The recent findings coincide with a 2015 report released by the Population Reference Bureau (PRB). The PRB report confirmed the a large number of girls are at risk of undergoing the procedure in the U.S. and abroad. According to the PRB, more than 166,000 of these girls were under the age of 18. The report noted that an increase in the number of immigrants from African and Middle Eastern countries was the primary reason behind the rising FGM rates in the U.S.
Census data showed that African immigration to the U.S. had doubled in every decade since 1970. According to latest statistics, more than 1.8 million African immigrants now reside in the U.S. Of these, 41 percent were found to have immigrated from Ghana, Nigeria, Ethiopia and Egypt, all countries that perform FGM. The latest numbers also noted that one in five American girls at risk of FGM were from Egypt.
A recent report in TheDailyBeast.com also revealed that FGM persists among diaspora communities migrating to Western countries. According to the report, the practice has already picked up steam in among migrants of several European and North American countries. The report also noted that school holidays have become synonymous to "cutting season" as migrants come home to their native countries with their daughters in tow to have the procedure performed.
In a move to criminalize the practice, the Michigan Senate has recently deemed female genital mutilation a state felony that is punishable by up to 15 years both for clinicians who perform it and parents who transport a child to have the procedure. The legislation was largely due in part to a case of an emergency room physician that was charged under federal law for performing the procedure on two seven-year-old girls at a medical clinic in suburban Detroit. The legislation now goes to the state House of Representatives.
A Minnesota bill has also deemed the practice a state felony that would result in parents losing child custody and prison sentences from five years to 20 years. The legislation would also increase the penalties for people who perform the surgery. The bill also requires health care professionals and others to report genital mutilation to the authorities.
The bill was met with opposition from some members of Minnesota's immigrant and refugee communities. The Council for Minnesotans of African Heritage, the nonprofit Isuroon and other groups noted that the new legislation features severely harsh punishment and unwanted consequences.

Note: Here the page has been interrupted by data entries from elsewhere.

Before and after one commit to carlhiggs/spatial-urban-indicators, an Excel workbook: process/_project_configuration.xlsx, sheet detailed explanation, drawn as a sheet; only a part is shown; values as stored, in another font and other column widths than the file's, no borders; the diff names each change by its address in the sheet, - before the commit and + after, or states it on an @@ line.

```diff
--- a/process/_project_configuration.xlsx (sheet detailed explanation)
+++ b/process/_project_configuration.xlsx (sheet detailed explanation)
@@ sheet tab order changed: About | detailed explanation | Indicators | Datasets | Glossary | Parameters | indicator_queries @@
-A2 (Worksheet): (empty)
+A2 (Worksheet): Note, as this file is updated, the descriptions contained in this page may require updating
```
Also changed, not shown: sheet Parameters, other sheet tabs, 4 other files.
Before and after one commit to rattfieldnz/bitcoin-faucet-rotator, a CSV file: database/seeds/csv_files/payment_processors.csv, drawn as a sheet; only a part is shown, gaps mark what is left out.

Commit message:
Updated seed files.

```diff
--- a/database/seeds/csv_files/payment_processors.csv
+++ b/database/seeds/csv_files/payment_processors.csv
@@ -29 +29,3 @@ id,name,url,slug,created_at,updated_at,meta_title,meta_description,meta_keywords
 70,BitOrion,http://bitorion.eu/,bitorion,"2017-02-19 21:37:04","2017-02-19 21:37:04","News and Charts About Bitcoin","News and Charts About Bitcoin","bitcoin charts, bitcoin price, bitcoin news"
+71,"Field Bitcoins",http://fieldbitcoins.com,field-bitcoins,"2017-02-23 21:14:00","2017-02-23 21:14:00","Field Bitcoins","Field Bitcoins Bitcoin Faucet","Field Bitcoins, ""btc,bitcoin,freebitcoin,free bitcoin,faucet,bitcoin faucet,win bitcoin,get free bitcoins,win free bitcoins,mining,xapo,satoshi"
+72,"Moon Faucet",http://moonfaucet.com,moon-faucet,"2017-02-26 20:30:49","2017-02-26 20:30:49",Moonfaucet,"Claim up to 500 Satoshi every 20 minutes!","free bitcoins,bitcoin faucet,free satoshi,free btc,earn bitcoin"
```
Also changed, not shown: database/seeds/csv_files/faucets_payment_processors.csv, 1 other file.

Data from the World Health Organization (WHO) revealed that more than 200 million girls and women alive today underwent female genital mutilation in 30 countries in Africa, the Middle East and Asia where the surgery is practiced. According to the WHO, the practice is performed on young girls between infancy and age 15. The organization considers FGM as a human rights violation against young girls and women.

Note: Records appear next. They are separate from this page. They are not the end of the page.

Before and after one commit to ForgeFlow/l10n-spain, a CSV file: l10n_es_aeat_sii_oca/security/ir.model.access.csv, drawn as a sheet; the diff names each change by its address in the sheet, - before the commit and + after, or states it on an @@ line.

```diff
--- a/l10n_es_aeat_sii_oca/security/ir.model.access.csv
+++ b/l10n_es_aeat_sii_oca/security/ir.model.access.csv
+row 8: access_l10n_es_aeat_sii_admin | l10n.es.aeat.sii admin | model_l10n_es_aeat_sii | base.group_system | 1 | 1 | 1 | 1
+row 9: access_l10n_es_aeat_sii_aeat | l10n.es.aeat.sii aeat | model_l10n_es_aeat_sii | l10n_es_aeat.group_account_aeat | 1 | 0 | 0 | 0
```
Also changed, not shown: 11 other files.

According to the WHO, the procedure does not offer any health benefits in patients, and may even result in various complications. Immediate FGM complications include excessive bleeding, urinary problems, shock, and even death. On the other hand, long-term FGM complications include sexual problems, vaginal issues, and child birth complications. The procedure is also associated with the onset of psychological problems in women, the WHO stated.